We were billeted in the former school-rooms which had beds with mattresses and woolen blankets. There was an ample kitachen in this ex school-building and a couple of Hungarian Jews who succeeded in escaping from the holocaust and getting to Palestine were cooking our 3 meals every day. Since I was drafted by the JSP I was getting every month, during pay-parade 5 Palestine Pounds. 1 PP was equal to 1 Guinea (21 shillings or 5 US$). 1PP was deducted from my pay so as to pay the Kibutz for food and laundry and I was left with 4PP. At this Gliding course each one of us had to pay 2PP for the food during these 14 days. The food was good and tasty, a lot of gulash made of prime meat , not to mention paprika!
On the second day I got two starts. Both were just jumps but there was quite a strong wind during the second and it lifted me and gave me a 12 seconds glide.  On the third day I got 3 starts, the first two were jumps of 5 seconds and 11 seconds but the third one, with a strong wind of 4 meters per second gave me a glide of 16 seconds.On the fourth day I had only one start which was a glide of only 12 seconds.
On the 5th day the Wrona was taken up from 0A to 1/4A starting point and I was given 2 starts, one of 10 seconds and the second of 20 seconds. My 6th day started with a glide of 15 seconds and then the glider was taken up to 1/2A starting position from which I made a 21 seconds glide. The 7th day ended with one glide of 20 seconds and the second glide was 22 seconds long. I had only one start on the 8th day when I made a 23 seconds glide and 2 starts on the 9th day of 18 seconds and 28 seconds.On the 10th day I made 2 glides of 24 seconds and 21 seconds.
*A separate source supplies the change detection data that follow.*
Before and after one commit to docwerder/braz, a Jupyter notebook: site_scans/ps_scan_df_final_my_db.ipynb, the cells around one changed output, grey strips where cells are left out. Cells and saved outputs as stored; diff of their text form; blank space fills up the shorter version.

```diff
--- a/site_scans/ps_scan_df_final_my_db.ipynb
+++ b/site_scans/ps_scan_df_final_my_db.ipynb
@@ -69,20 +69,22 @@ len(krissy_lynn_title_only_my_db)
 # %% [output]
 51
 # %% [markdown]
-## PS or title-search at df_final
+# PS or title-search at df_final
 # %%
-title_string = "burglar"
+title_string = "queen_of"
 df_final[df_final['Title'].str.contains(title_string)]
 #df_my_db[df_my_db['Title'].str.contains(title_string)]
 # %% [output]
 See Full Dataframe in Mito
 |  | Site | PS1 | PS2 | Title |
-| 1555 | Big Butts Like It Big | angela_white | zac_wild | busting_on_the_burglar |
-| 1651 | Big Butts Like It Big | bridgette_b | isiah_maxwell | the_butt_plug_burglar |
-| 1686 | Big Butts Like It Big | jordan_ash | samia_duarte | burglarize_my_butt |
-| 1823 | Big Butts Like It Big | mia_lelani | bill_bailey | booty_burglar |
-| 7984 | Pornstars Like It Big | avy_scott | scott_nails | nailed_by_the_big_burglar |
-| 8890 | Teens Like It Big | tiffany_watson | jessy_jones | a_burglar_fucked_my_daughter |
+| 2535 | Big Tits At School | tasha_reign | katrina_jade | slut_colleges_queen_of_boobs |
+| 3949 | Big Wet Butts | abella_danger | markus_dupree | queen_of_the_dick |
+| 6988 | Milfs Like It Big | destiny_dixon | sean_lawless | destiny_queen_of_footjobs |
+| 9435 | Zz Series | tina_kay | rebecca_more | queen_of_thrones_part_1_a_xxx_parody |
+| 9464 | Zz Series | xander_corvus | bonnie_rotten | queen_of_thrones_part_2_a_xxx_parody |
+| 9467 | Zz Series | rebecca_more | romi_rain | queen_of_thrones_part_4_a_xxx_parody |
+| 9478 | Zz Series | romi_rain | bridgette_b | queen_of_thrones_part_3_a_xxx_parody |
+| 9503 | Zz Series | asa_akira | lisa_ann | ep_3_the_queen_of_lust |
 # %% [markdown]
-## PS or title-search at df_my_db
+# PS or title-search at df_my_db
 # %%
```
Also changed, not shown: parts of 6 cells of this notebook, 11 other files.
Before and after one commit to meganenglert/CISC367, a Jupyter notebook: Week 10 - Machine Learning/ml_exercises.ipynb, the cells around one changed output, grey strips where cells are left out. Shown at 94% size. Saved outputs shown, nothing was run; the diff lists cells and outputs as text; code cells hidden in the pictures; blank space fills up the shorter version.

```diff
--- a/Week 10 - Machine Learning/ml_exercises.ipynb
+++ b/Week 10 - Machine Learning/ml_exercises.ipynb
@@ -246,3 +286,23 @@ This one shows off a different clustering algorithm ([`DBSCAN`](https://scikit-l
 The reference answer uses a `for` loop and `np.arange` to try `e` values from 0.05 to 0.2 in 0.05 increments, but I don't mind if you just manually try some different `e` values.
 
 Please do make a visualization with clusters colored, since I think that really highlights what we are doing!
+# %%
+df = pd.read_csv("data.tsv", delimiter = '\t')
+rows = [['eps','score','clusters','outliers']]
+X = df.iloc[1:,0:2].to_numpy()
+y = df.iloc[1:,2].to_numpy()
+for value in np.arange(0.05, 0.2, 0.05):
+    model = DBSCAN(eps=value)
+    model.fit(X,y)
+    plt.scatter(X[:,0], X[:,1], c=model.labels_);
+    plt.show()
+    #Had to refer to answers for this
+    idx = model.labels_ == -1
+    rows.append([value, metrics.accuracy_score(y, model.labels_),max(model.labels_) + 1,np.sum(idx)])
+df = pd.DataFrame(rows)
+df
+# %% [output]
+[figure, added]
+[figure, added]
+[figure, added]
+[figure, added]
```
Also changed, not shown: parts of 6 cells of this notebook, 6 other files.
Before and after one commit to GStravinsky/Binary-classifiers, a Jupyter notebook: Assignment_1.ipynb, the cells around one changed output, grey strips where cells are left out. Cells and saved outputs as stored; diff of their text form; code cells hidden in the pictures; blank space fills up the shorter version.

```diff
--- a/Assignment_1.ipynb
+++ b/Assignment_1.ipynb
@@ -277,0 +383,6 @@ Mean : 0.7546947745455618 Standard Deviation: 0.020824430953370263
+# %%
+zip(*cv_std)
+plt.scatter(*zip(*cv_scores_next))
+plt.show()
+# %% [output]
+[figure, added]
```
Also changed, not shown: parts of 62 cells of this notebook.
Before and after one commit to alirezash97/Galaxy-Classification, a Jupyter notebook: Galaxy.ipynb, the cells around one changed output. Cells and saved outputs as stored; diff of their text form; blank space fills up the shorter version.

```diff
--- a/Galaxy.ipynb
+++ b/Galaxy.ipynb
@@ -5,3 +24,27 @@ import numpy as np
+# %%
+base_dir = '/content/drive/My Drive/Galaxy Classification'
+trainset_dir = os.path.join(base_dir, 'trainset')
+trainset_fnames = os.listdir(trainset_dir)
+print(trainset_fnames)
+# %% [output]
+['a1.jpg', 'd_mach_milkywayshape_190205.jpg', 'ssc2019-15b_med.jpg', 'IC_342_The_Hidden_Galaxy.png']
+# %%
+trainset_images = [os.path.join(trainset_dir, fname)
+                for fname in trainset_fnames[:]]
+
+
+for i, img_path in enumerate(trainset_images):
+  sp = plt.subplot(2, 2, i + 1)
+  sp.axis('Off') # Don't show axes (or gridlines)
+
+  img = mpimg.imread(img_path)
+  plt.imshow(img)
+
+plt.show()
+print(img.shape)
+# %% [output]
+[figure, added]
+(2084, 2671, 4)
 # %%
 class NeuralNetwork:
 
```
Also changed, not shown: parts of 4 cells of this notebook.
The A gliding grade required a straight  glide of 30 seconds  On the 11th day the Wrona was taken up to the 3/4A starting position from which I made a straight glide of 35 seconds and was awarded the A grade. The glider was then taken down to 1/2A  position from which I made a glide of 33 seconds. You may imagine how happy I was. I was now getting just a few more starts as a fully fledged glider-pilot. On the 12th day I made a 25 seconds glide. On the 13th day I made a 39 seconds glide and on the last day  I made a 30 seconds glide, all from the 1/2A starting position.
I returned to our base camp at Tel-Amal after two weeks of joy. Both I as well as my CO were proud of ourselves and the rest of the men were full of wonder and astonishment for I was not the tallest or strongest man in this platoon.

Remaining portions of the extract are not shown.